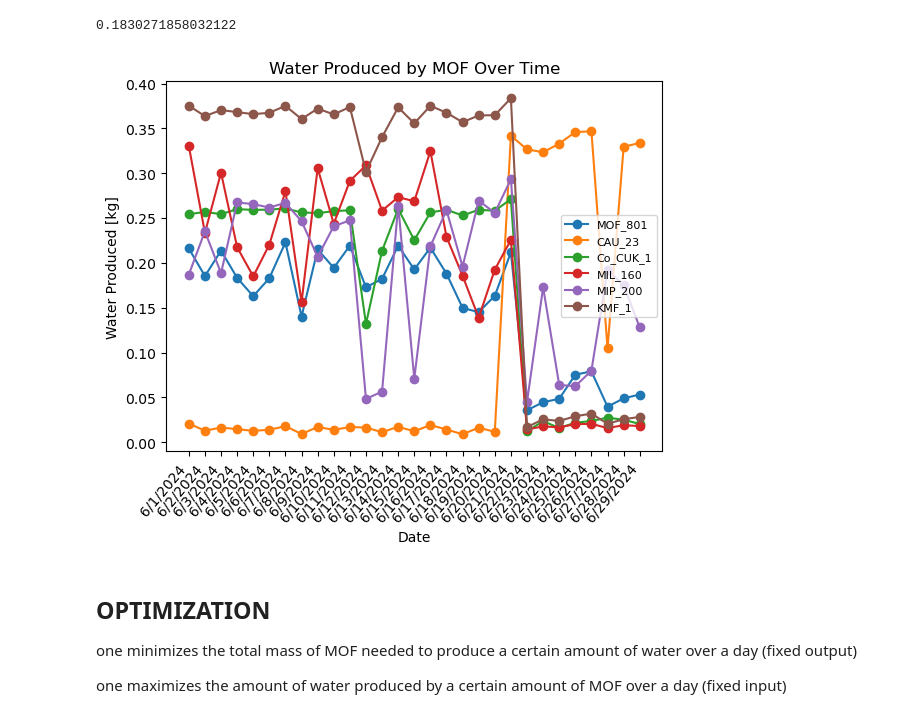
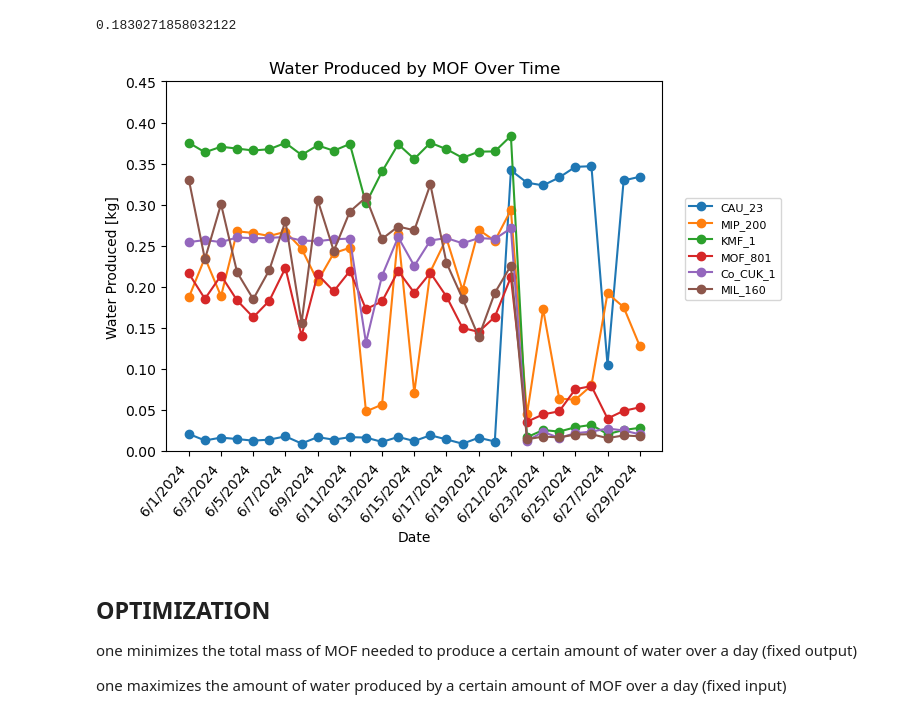
Before and after one commit to SimonEnsemble/water_harvesting, a Jupyter notebook: Polanyi_calculation_general.ipynb, the cells around one changed output. Saved outputs shown, nothing was run; the diff lists cells and outputs as text; code cells hidden in the pictures.

```diff
--- a/Polanyi_calculation_general.ipynb
+++ b/Polanyi_calculation_general.ipynb
@@ -14,8 +16,8 @@ from scipy.optimize import linprog
 R = 8.314 # universal gas constant [J/(mol-K)]
 
 #define MOF list and corresponding data temperatures
-MOFs = ['MOF_801','CAU_23','Co_CUK_1','MIL_160','MIP_200','KMF_1']
-data_temperatures = [25, 25, 20, 20, 20, 20 ]
+MOFs = ['CAU_23','MIP_200','KMF_1','MOF_801','Co_CUK_1','MIL_160']
+data_temperatures = [25, 20, 20, 25, 20, 20 ]
 # %%
 """
     read_ads_data(mof, temperature)
@@ -390,37 +444,41 @@ calculate_daily_ads ('6/6/2024','MOF_801',25)
 '''
     water_over_time(date1,date2,MOF,mass_MOF)
         given a start and end date, a MOF, and the mass of the MOF, plot the water produced by the MOF over time
         for each day in the range, calculate the water produced by the MOF and plot it
 
 '''
 
-def water_over_time(date1,date2,MOF):
+def water_over_time(date1,date2,MOF) -> np.array:
     MOF_loc = MOFs.index(MOF)
     date1 = pd.to_datetime(date1)
     date2 = pd.to_datetime(date2)
     delta = date2 - date1
     delta = delta.days
 
     day_list = [date1 + pd.DateOffset(days=x) for x in range(delta+1)]
     day_list = [day.strftime('%#m/%#d/%Y') for day in day_list]
     list_range = range(len(day_list)-1)
     water_list = [calculate_daily_ads(day_list[z],MOF,data_temperatures[MOF_loc]) for z in list_range]
 
 
+
+
     plt.plot(day_list[0:delta],water_list,marker="o",label = MOF)
     plt.xlabel('Date')
-    plt.xticks(rotation=50, ha='right')
+    plt.xticks(day_list[::2],rotation=50, ha='right')
     plt.ylabel('Water Produced [kg]')
+    plt.ylim(0,0.45)
     plt.title('Water Produced by MOF Over Time')
-    plt.legend(prop={'size': 8})
+    plt.legend(bbox_to_anchor=(1.25,0.7),prop={'size': 8})
+
 
     return
 
 
 for i in range(len(MOFs)):
     water_over_time('6/1/2024','6/30/2024',MOFs[i])
 # %% [output]
-[figure, old version]
+[figure, new version]
 # %% [markdown]
 ## OPTIMIZATION ##
 
```
Also changed, not shown: parts of 18 cells of this notebook.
.....
## TASK STATEMENT
Find all lines in the records that hold the word "right". Copy them.

## RESPONSE TO THE TASK
-    plt.xticks(rotation=50, ha='right')
+    plt.xticks(day_list[::2],rotation=50, ha='right')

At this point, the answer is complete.